### EXERCISE DETAILS
Report each line of the data that has "sono" somewhere in it.

### INPUT MATERIAL

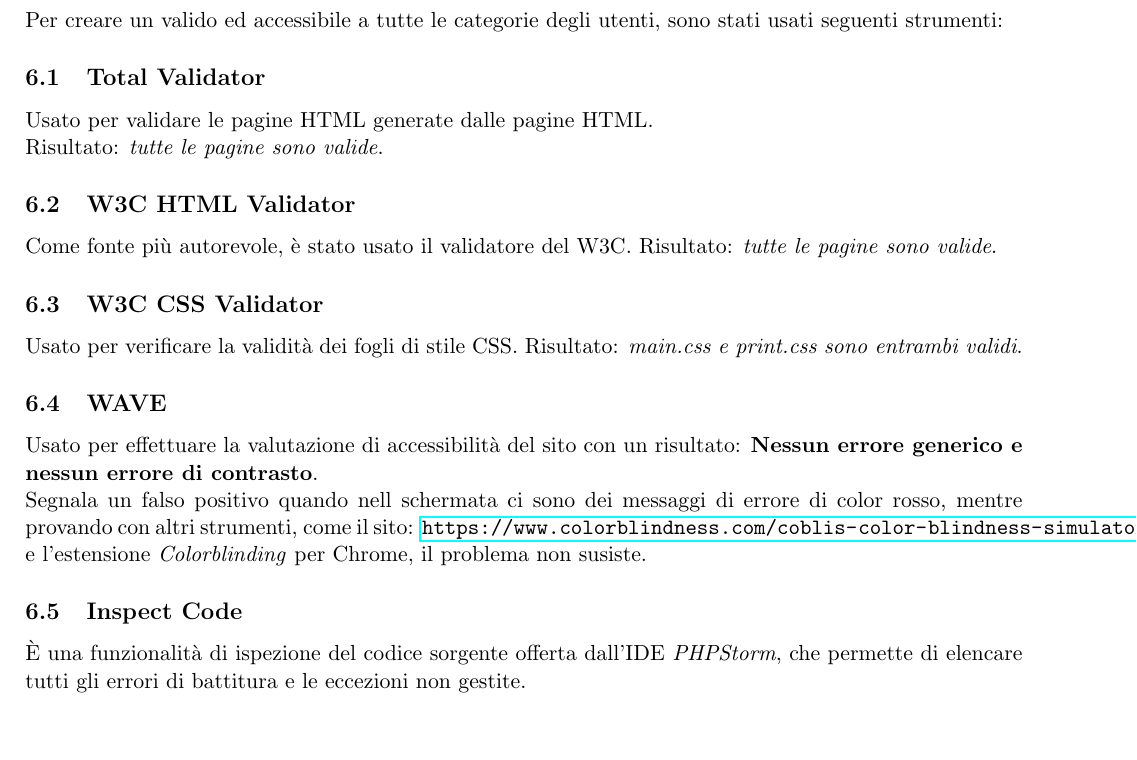
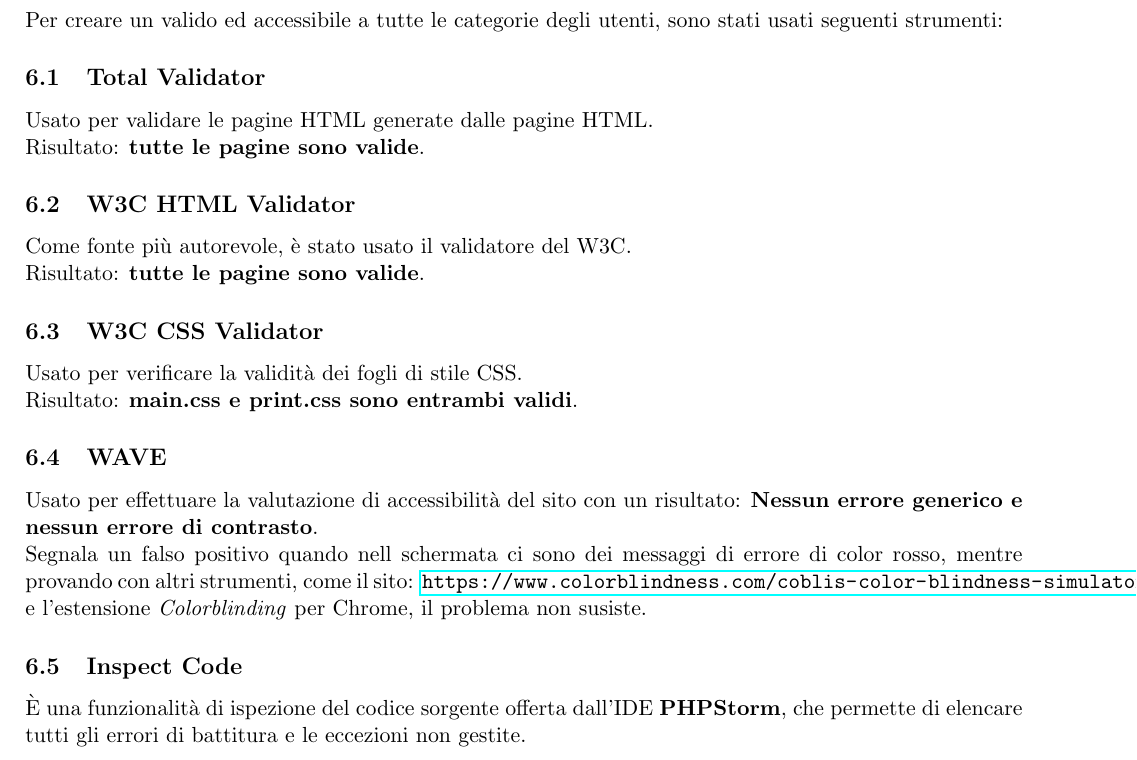
Before and after one commit to GiulioUmbrella/FRENT, a LaTeX document (relazione/1_relazione.tex, which reads relazione/7_test.tex): part of page 15 of 16, cut so that both start at the same text, the shorter picture padded with empty space. Compiled offline with pdfLaTeX.

Commit message:
aggiornato test.tex

```diff
--- a/relazione/7_test.tex
+++ b/relazione/7_test.tex
@@ -4,17 +4,20 @@
     Per creare un valido ed accessibile a tutte le categorie degli utenti, sono stati usati seguenti strumenti:
 
     \subsection{Total Validator}
-    Usato per validare le pagine HTML generate dalle pagine HTML.\\ Risultato: \textit{tutte le pagine sono valide}.
+    Usato per validare le pagine HTML generate dalle pagine HTML.\newline
+    Risultato: \textbf{tutte le pagine sono valide}.
     \subsection{W3C HTML Validator}
-    Come fonte pi\`{u} autorevole, \`{e} stato usato il validatore del W3C. Risultato: \textit{tutte le pagine sono valide}.
+    Come fonte pi\`{u} autorevole, \`{e} stato usato il validatore del W3C.\newline
+    Risultato: \textbf{tutte le pagine sono valide}.
     \subsection{W3C CSS Validator}
-    Usato per verificare la validit\`{a} dei fogli di stile CSS. Risultato: \textit{main.css e print.css sono entrambi validi}.
+    Usato per verificare la validit\`{a} dei fogli di stile CSS. \newline
+    Risultato: \textbf{main.css e print.css sono entrambi validi}.
     \subsection{WAVE}
     Usato per effettuare la valutazione di accessibilit\`{a} del sito con un risultato: \textbf{Nessun errore generico e nessun errore di contrasto}.
     \\Segnala un falso positivo quando nell schermata ci sono dei messaggi di errore di color rosso, mentre provando con altri strumenti, come il sito: \url{https://www.colorblindness.com/coblis-color-blindness-simulator/}
     e l'estensione \textit{Colorblinding} per Chrome, il problema non susiste.
 
     \subsection{Inspect Code}
-    \`{E} una funzionalit\`{a} di ispezione del codice sorgente offerta dall'IDE \textit{PHPStorm}, che permette di elencare tutti gli errori di battitura e le eccezioni non gestite.
+    \`{E} una funzionalit\`{a} di ispezione del codice sorgente offerta dall'IDE \textbf{PHPStorm}, che permette di elencare tutti gli errori di battitura e le eccezioni non gestite.
 
 \end{document}
```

### RESPONSE
     Per creare un valido ed accessibile a tutte le categorie degli utenti, sono stati usati seguenti strumenti:
-    Usato per validare le pagine HTML generate dalle pagine HTML.\\ Risultato: \textit{tutte le pagine sono valide}.
+    Risultato: \textbf{tutte le pagine sono valide}.
-    Come fonte pi\`{u} autorevole, \`{e} stato usato il validatore del W3C. Risultato: \textit{tutte le pagine sono valide}.
+    Risultato: \textbf{tutte le pagine sono valide}.
-    Usato per verificare la validit\`{a} dei fogli di stile CSS. Risultato: \textit{main.css e print.css sono entrambi validi}.
+    Risultato: \textbf{main.css e print.css sono entrambi validi}.
     \\Segnala un falso positivo quando nell schermata ci sono dei messaggi di errore di color rosso, mentre provando con altri strumenti, come il sito: \url{https://www.colorblindness.com/coblis-color-blindness-simulator/}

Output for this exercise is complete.